Downing sugary drinks may not only do a number on your waistline — it can also affect your cholesterol, according to a recent study.
Added sugars add up to health problems.
The researchers found that adults who drank 12 ounces of sugary drinks more than once a day lowered their “good” HDL cholesterol and raised triglycerides levels — both of which increase heart disease risk. Added sugars in sodas, sports drinks, fruit-flavored drinks and presweetened coffees and teas are the biggest culprits.
It’s not news that sugary drinks can lead to weight gain, but the study highlights the broader health impact, according to Dr. Eduardo Sanchez, chief medical officer for prevention and the AHA’s chief of the Center for Health Metrics and Evaluation.
“This research reinforces our understanding of the potential negative impact sugary drinks have on blood cholesterol,” Sanchez said. “It’s one more reason for all of us to cut back on sodas and other sugar-sweetened beverages.”

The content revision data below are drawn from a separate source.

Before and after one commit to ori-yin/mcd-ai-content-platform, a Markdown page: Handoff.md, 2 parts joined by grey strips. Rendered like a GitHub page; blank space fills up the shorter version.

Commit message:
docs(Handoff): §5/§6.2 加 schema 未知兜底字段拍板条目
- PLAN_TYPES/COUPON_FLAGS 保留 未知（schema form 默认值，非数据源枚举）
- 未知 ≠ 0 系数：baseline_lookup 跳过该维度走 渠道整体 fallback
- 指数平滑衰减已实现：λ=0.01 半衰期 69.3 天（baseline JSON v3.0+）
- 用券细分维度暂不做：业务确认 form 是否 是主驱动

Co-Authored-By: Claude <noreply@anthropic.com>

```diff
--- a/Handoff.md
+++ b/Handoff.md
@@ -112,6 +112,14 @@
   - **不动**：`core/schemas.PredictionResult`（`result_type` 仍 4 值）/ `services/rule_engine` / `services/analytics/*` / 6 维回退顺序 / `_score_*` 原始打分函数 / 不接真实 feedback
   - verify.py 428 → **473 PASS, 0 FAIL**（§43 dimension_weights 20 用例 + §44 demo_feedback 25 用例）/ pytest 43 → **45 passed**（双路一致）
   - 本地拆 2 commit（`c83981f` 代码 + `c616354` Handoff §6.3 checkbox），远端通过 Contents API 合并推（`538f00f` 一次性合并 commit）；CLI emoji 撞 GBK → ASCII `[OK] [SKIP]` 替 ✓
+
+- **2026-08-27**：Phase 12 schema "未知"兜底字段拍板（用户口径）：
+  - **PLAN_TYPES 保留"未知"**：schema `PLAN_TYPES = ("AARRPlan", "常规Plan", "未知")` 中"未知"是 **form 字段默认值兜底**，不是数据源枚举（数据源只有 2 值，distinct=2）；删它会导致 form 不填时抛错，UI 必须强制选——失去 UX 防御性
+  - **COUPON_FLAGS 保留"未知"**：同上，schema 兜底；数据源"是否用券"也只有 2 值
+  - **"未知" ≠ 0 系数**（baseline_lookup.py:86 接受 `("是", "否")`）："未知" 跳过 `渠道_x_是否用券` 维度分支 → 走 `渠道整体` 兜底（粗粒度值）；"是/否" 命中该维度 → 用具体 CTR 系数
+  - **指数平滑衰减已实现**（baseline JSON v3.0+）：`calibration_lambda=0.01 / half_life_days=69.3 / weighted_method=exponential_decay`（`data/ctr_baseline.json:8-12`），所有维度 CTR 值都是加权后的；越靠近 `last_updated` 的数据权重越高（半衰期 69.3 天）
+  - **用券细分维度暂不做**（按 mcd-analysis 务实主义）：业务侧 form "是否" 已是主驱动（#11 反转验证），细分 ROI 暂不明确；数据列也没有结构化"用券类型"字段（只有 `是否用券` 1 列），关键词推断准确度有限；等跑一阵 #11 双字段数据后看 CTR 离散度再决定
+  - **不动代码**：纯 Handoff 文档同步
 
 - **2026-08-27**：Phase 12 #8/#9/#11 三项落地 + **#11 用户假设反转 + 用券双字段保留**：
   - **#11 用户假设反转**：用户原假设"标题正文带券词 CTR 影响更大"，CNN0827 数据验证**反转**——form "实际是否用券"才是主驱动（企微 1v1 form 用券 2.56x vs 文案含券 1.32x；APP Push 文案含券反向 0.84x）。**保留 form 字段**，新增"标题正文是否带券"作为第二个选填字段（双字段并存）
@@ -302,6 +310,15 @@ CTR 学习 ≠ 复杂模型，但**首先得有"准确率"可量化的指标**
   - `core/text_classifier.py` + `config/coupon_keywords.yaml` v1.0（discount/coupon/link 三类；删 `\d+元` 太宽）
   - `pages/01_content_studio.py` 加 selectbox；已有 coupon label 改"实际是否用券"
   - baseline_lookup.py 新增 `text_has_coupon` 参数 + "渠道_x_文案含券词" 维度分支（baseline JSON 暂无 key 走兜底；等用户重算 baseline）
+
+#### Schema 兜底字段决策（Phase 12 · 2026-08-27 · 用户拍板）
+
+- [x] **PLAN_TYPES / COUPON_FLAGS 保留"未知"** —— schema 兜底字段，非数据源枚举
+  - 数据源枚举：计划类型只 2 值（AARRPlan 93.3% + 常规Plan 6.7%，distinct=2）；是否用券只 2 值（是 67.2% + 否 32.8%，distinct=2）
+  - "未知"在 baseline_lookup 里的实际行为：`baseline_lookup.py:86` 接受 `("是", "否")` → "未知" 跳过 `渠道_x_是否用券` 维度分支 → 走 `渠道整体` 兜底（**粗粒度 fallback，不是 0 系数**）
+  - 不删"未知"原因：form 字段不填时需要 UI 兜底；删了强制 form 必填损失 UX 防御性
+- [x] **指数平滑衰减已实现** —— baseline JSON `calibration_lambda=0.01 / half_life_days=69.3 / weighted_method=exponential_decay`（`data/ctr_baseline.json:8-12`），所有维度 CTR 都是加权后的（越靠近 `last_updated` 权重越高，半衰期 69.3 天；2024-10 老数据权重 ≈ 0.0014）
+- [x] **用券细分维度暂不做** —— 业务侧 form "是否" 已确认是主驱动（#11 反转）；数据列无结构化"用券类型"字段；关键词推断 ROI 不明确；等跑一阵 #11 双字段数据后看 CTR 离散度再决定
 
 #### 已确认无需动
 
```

So how do you cut back on sugary drinks?
Make water your go-to choice. Small steps can lead you down a healthier path… to more water:
- Carry a refillable water bottle.

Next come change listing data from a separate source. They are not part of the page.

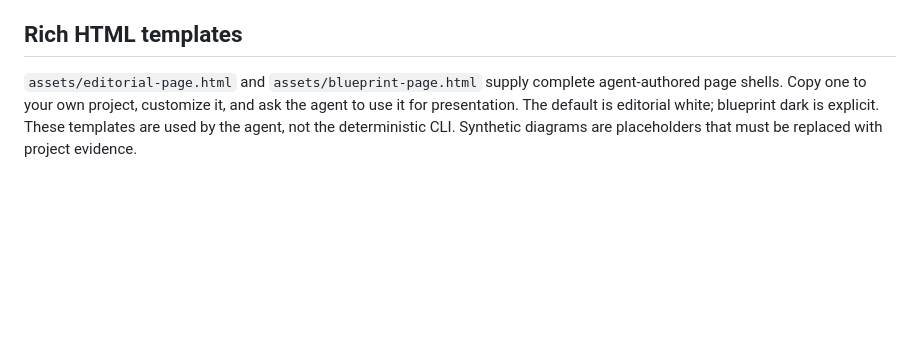
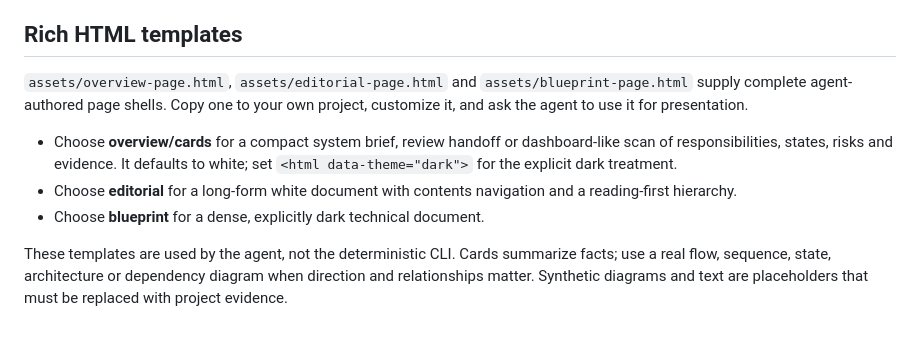
Before and after one commit to blabbler78/spec-canvas, a Markdown page: docs/templates.md, the part around the change. GitHub-like rendering; blank space fills up the shorter version.

```diff
--- a/docs/templates.md
+++ b/docs/templates.md
@@ -47,8 +47,18 @@ to manual authoring; inspect the result and keep evidence labels explicit.
 
 ## Rich HTML templates
 
-`assets/editorial-page.html` and `assets/blueprint-page.html` supply complete
-agent-authored page shells. Copy one to your own project, customize it, and ask the
-agent to use it for presentation. The default is editorial white; blueprint dark
-is explicit. These templates are used by the agent, not the deterministic CLI.
-Synthetic diagrams are placeholders that must be replaced with project evidence.
+`assets/overview-page.html`, `assets/editorial-page.html` and
+`assets/blueprint-page.html` supply complete agent-authored page shells. Copy one to
+your own project, customize it, and ask the agent to use it for presentation.
+
+- Choose **overview/cards** for a compact system brief, review handoff or
+  dashboard-like scan of responsibilities, states, risks and evidence. It defaults
+  to white; set `<html data-theme="dark">` for the explicit dark treatment.
+- Choose **editorial** for a long-form white document with contents navigation and
+  a reading-first hierarchy.
+- Choose **blueprint** for a dense, explicitly dark technical document.
+
+These templates are used by the agent, not the deterministic CLI. Cards summarize
+facts; use a real flow, sequence, state, architecture or dependency diagram when
+direction and relationships matter. Synthetic diagrams and text are placeholders
+that must be replaced with project evidence.
```
Also changed, not shown: README.md (+12 -3 lines), skills/spec-canvas/SKILL.md (+3 -1 lines), examples/screenshots/overview-document-dark.png (added), examples/screenshots/overview-document-light.png (added), 8 other files.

- Add a splash of 100% fruit juice or slices of citrus, berries or even cucumbers to boost flavor.
- Try seltzer, club soda or sparkling water if you crave the fizz.
Cut back slowly. If you drink sodas and sweetened teas regularly, mix half sweetened and half unsweetened while you get used to less sugar, and gradually reduce the sweetness. For adults, diet drinks may help replace sugary drinks.
Sip a smoothie. In the mood for something sweet or need an afternoon energy boost? Skip the sugary coffee and soda and try a budget-friendly homemade smoothie. Blend frozen fruits and veggies with water or plain, low-fat yogurt or milk.
Make it at home. You can easily cut the sugar on family favorites like hot chocolate, lemonade, fruit punch, chocolate milk and coffee.
Start with unsweetened beverages. Then flavor to taste with fruit, 100% juice, low-fat or fat-free milk, herbs and spices.
Check labels. Watch out for these ingredients, which are all forms of added sugars:
- Concentrated fruit juice
And look at Nutrition Facts labels carefully because one container may be more than one serving — doubling or even tripling the added sugars. Energy drinks, for example, may be advertised as healthy, but they’re usually loaded with calories and added sugars.
How much sugar is too much?
The American Heart Association recommends limiting added sugars to no more than 100 calories or 25 grams (about 6 teaspoons of sugar) per day for most women and kids over 2. For men, it’s 150 calories or 36 grams per day (about 9 teaspoons).
Just one 12-ounce can of regular soda contains 8 teaspoons of sugar and zero nutrition. And some coffeehouse drinks can have double or triple that amount! So it’s worth your while to take a hard look at your beverage choices.
And when it’s time to quench your thirst, sip smarter.